Using the entries below, copy out all lines where "wide" is found.
======== Dataset records ========
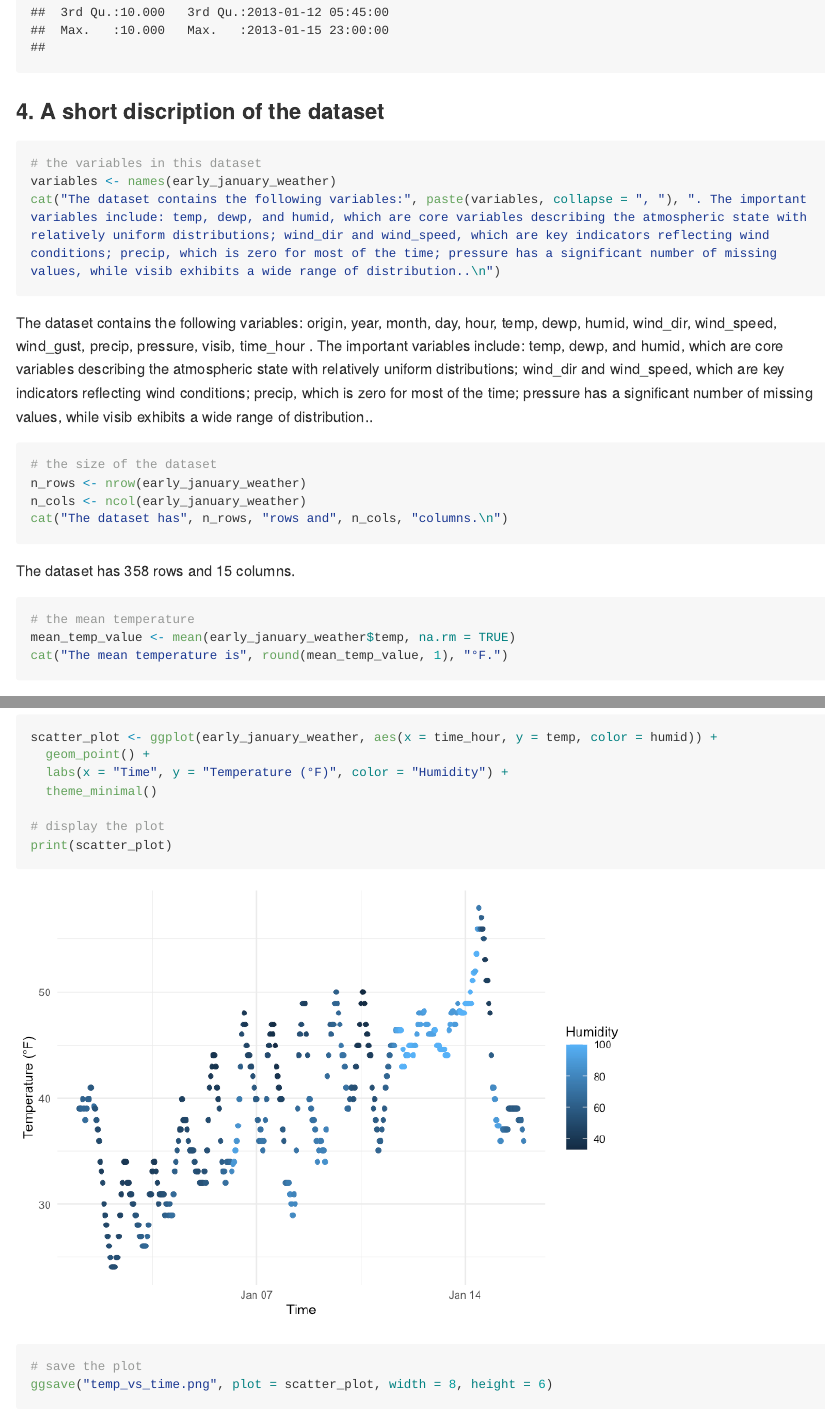
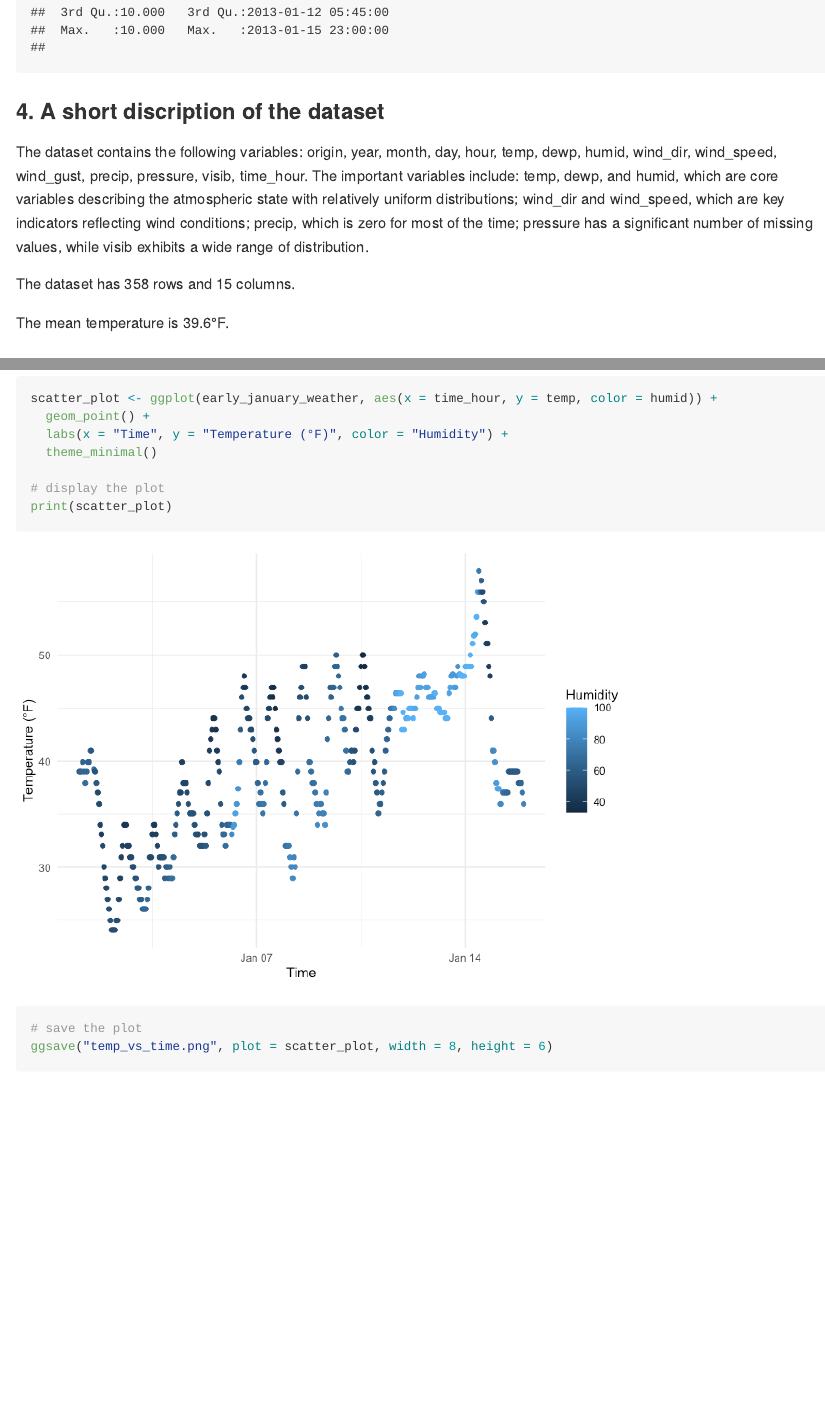
Before and after one commit to XintongZhao06/P8105_hw1_xz3499, an R Markdown document (p8105_hw1_xz3499.Rmd): the page in a window 1100 px wide, from 1240 px down, and a second part further down, joined at a grey line. The pictures show the output file p8105_hw1_xz3499.md that the author committed with the source, drawn offline in the style of GitHub; long lines of code are wrapped.

Commit message:
Modify to use inline code

````diff
--- a/p8105_hw1_xz3499.Rmd
+++ b/p8105_hw1_xz3499.Rmd
@@ -29,20 +29,11 @@ data("early_january_weather")
 summary(early_january_weather)
 ```
 ### 4. A short discription of the dataset
-```{r, results='asis'}
-# the variables in this dataset
-variables <- names(early_january_weather)
-cat("The dataset contains the following variables:", paste(variables, collapse = ", "), ". The important variables include: temp, dewp, and humid, which are core variables describing the atmospheric state with relatively uniform distributions; wind_dir and wind_speed, which are key indicators reflecting wind conditions; precip, which is zero for most of the time; pressure has a significant number of missing values, while visib exhibits a wide range of distribution..\n")
+The dataset contains the following variables: `r paste(names(early_january_weather), collapse = ", ")`. The important variables include: temp, dewp, and humid, which are core variables describing the atmospheric state with relatively uniform distributions; wind_dir and wind_speed, which are key indicators reflecting wind conditions; precip, which is zero for most of the time; pressure has a significant number of missing values, while visib exhibits a wide range of distribution.
 
-# the size of the dataset
-n_rows <- nrow(early_january_weather)
-n_cols <- ncol(early_january_weather)
-cat("The dataset has", n_rows, "rows and", n_cols, "columns.\n")
+The dataset has `r nrow(early_january_weather)` rows and `r ncol(early_january_weather)` columns.
 
-# the mean temperature
-mean_temp_value <- mean(early_january_weather$temp, na.rm = TRUE)
-cat("The mean temperature is", round(mean_temp_value, 1), "°F.")
-```
+The mean temperature is `r round(mean(early_january_weather$temp, na.rm = TRUE), 1)`°F.
 
 ### 5. Create scatterplot
 ```{r}
````
Also changed, not shown: p8105_hw1_xz3499.md.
========
▶ _Written answer_
Before and after one commit to XintongZhao06/P8105_hw1_xz3499, an R Markdown document (p8105_hw1_xz3499.Rmd): the page in a window 1100 px wide, from 1240 px down, and a second part further down, joined at a grey line. The pictures show the output file p8105_hw1_xz3499.md that the author committed with the source, drawn offline in the style of GitHub; long lines of code are wrapped.
-cat("The dataset contains the following variables:", paste(variables, collapse = ", "), ". The important variables include: temp, dewp, and humid, which are core variables describing the atmospheric state with relatively uniform distributions; wind_dir and wind_speed, which are key indicators reflecting wind conditions; precip, which is zero for most of the time; pressure has a significant number of missing values, while visib exhibits a wide range of distribution..\n")
+The dataset contains the following variables: `r paste(names(early_january_weather), collapse = ", ")`. The important variables include: temp, dewp, and humid, which are core variables describing the atmospheric state with relatively uniform distributions; wind_dir and wind_speed, which are key indicators reflecting wind conditions; precip, which is zero for most of the time; pressure has a significant number of missing values, while visib exhibits a wide range of distribution.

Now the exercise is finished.